Records from a data source:
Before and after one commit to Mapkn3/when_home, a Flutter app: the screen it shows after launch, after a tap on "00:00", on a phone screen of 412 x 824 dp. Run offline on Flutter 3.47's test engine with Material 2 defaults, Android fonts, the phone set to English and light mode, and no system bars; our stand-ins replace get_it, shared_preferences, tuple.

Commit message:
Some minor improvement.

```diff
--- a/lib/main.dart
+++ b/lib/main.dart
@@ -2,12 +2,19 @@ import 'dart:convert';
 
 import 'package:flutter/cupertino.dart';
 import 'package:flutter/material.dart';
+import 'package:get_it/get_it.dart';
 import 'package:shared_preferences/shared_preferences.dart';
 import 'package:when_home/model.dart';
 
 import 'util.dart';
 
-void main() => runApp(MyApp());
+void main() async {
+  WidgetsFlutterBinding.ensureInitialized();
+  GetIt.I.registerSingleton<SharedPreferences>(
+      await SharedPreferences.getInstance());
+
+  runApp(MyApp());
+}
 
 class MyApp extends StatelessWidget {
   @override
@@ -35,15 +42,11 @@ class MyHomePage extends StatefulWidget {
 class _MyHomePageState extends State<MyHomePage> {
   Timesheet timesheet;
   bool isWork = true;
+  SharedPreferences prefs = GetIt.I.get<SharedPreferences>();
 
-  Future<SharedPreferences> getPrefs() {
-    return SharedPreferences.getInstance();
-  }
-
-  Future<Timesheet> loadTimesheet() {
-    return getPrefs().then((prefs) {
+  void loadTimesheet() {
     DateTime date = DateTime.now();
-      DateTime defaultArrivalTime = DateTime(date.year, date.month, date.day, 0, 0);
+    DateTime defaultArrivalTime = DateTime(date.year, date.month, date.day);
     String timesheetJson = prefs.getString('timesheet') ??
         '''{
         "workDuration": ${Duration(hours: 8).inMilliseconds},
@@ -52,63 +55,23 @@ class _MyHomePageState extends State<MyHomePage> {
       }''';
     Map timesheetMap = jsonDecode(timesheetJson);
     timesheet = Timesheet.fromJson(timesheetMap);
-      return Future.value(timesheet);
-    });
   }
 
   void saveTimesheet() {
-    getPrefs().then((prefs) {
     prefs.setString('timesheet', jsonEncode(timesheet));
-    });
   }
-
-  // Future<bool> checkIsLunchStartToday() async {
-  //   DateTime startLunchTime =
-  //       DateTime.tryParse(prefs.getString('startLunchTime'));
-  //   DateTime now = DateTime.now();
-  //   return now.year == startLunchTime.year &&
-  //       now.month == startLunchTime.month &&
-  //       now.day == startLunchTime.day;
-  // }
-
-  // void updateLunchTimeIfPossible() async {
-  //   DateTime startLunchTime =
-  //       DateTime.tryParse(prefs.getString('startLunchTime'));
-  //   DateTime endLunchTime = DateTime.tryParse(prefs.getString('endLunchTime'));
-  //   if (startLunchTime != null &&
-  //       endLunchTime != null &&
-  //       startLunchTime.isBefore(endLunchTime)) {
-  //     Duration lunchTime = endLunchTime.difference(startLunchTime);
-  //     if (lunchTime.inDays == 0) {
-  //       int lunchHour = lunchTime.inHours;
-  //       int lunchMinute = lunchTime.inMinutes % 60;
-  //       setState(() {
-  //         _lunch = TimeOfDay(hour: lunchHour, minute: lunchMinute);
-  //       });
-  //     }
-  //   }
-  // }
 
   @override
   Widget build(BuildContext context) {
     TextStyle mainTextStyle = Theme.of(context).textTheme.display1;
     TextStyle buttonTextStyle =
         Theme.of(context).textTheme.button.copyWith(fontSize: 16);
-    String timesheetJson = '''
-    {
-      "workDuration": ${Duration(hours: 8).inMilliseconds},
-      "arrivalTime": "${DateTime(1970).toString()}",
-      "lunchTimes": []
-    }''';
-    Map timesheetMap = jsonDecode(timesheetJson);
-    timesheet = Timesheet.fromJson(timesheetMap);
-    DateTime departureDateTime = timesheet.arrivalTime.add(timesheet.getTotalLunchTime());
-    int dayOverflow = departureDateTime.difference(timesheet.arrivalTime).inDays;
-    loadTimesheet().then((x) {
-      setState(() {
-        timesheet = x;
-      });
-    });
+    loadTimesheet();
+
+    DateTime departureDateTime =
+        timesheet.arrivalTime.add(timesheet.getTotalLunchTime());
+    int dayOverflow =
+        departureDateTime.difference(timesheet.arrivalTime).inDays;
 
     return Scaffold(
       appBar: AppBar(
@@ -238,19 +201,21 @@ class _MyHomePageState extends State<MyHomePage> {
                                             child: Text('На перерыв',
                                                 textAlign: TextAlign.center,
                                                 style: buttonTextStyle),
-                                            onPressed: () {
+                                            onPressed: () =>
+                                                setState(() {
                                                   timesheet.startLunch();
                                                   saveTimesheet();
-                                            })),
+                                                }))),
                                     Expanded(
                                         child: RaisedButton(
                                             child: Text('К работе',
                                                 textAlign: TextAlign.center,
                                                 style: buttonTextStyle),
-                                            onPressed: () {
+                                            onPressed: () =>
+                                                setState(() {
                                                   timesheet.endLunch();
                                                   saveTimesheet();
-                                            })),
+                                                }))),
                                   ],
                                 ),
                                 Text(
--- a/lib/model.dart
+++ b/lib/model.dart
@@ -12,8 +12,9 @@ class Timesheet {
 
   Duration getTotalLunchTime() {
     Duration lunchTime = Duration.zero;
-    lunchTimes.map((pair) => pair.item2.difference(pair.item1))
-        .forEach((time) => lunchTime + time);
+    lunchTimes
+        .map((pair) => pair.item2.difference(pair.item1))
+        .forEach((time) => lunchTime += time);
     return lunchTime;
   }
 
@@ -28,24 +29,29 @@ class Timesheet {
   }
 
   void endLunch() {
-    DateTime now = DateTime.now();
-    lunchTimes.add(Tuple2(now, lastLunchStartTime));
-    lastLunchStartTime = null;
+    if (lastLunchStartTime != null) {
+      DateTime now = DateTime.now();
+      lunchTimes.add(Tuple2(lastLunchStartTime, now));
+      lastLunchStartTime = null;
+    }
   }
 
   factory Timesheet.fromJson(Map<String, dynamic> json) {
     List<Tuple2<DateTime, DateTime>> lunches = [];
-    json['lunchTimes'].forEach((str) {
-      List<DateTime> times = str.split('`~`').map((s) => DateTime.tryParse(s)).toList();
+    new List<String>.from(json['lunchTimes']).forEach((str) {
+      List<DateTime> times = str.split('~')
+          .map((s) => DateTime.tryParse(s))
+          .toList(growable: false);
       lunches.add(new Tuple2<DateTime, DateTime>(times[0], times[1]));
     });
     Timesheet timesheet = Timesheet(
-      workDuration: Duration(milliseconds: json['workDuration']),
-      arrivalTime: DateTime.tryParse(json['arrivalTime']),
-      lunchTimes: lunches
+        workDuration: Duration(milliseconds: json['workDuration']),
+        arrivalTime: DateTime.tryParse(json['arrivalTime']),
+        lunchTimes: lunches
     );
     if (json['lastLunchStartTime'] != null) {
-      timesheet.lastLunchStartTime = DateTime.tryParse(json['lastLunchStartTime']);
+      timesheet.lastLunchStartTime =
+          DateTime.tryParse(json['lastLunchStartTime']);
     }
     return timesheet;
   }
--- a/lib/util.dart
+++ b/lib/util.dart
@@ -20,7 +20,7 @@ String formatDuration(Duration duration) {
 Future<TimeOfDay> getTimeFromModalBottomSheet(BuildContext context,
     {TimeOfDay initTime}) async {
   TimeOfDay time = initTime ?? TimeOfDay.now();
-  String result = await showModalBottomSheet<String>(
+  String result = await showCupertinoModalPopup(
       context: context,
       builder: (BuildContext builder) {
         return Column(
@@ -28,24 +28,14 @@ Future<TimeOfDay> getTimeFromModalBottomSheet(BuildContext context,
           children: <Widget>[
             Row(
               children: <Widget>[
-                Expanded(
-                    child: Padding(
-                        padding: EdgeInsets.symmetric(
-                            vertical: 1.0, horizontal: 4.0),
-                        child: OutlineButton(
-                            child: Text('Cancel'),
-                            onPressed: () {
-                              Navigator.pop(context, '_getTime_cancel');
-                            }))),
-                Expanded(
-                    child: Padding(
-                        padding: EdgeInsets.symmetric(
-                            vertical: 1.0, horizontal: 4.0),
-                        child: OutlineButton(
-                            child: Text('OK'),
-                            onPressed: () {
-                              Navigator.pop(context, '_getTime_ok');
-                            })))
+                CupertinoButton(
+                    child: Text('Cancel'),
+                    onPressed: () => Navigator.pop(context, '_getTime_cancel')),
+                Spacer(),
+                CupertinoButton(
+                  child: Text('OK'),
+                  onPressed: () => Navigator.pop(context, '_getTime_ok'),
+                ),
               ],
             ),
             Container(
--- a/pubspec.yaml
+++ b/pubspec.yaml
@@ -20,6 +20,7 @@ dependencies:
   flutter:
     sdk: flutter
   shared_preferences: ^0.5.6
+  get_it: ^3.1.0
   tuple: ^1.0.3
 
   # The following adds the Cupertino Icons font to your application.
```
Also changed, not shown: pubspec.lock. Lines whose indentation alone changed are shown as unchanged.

WHAT TO PRODUCE:
Across the data, find each line that has "class" in it and copy that line.

OUTPUT OF THE EXERCISE:
 class MyApp extends StatelessWidget {
@@ -35,15 +42,11 @@ class MyHomePage extends StatefulWidget {
 class _MyHomePageState extends State<MyHomePage> {
@@ -52,63 +55,23 @@ class _MyHomePageState extends State<MyHomePage> {
@@ -238,19 +201,21 @@ class _MyHomePageState extends State<MyHomePage> {
@@ -12,8 +12,9 @@ class Timesheet {
@@ -28,24 +29,29 @@ class Timesheet {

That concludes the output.